Work order
Repeat the data below word for word.

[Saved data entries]
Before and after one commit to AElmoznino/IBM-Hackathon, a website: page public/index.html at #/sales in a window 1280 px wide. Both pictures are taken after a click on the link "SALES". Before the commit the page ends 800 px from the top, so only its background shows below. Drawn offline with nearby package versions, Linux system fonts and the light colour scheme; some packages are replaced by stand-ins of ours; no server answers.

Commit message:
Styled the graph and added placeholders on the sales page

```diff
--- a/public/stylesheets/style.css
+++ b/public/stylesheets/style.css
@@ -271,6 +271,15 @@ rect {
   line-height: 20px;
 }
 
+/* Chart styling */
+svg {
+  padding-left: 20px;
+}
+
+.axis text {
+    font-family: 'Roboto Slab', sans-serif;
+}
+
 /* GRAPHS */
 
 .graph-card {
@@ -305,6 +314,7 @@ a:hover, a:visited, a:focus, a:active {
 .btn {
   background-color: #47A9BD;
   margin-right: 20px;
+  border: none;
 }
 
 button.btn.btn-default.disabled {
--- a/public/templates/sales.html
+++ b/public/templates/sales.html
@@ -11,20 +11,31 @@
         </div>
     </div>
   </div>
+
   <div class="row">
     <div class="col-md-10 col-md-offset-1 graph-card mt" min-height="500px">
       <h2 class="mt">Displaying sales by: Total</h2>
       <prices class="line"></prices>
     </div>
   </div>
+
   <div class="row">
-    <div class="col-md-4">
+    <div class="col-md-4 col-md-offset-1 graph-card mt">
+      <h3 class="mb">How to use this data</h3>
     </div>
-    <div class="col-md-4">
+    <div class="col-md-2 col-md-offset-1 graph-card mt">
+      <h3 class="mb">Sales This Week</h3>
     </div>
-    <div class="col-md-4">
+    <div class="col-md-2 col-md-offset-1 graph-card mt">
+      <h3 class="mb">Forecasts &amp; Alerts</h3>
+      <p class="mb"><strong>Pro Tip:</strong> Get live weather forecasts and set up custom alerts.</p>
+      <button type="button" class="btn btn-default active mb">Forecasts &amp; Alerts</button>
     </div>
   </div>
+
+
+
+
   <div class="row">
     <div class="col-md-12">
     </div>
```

Solution
Before and after one commit to AElmoznino/IBM-Hackathon, a website: page public/index.html at #/sales in a window 1280 px wide. Both pictures are taken after a click on the link "SALES". Before the commit the page ends 800 px from the top, so only its background shows below. Drawn offline with nearby package versions, Linux system fonts and the light colour scheme; some packages are replaced by stand-ins of ours; no server answers.

Commit message:
Styled the graph and added placeholders on the sales page

```diff
--- a/public/stylesheets/style.css
+++ b/public/stylesheets/style.css
@@ -271,6 +271,15 @@ rect {
   line-height: 20px;
 }
 
+/* Chart styling */
+svg {
+  padding-left: 20px;
+}
+
+.axis text {
+    font-family: 'Roboto Slab', sans-serif;
+}
+
 /* GRAPHS */
 
 .graph-card {
@@ -305,6 +314,7 @@ a:hover, a:visited, a:focus, a:active {
 .btn {
   background-color: #47A9BD;
   margin-right: 20px;
+  border: none;
 }
 
 button.btn.btn-default.disabled {
--- a/public/templates/sales.html
+++ b/public/templates/sales.html
@@ -11,20 +11,31 @@
         </div>
     </div>
   </div>
+
   <div class="row">
     <div class="col-md-10 col-md-offset-1 graph-card mt" min-height="500px">
       <h2 class="mt">Displaying sales by: Total</h2>
       <prices class="line"></prices>
     </div>
   </div>
+
   <div class="row">
-    <div class="col-md-4">
+    <div class="col-md-4 col-md-offset-1 graph-card mt">
+      <h3 class="mb">How to use this data</h3>
     </div>
-    <div class="col-md-4">
+    <div class="col-md-2 col-md-offset-1 graph-card mt">
+      <h3 class="mb">Sales This Week</h3>
     </div>
-    <div class="col-md-4">
+    <div class="col-md-2 col-md-offset-1 graph-card mt">
+      <h3 class="mb">Forecasts &amp; Alerts</h3>
+      <p class="mb"><strong>Pro Tip:</strong> Get live weather forecasts and set up custom alerts.</p>
+      <button type="button" class="btn btn-default active mb">Forecasts &amp; Alerts</button>
     </div>
   </div>
+
+
+
+
   <div class="row">
     <div class="col-md-12">
     </div>
```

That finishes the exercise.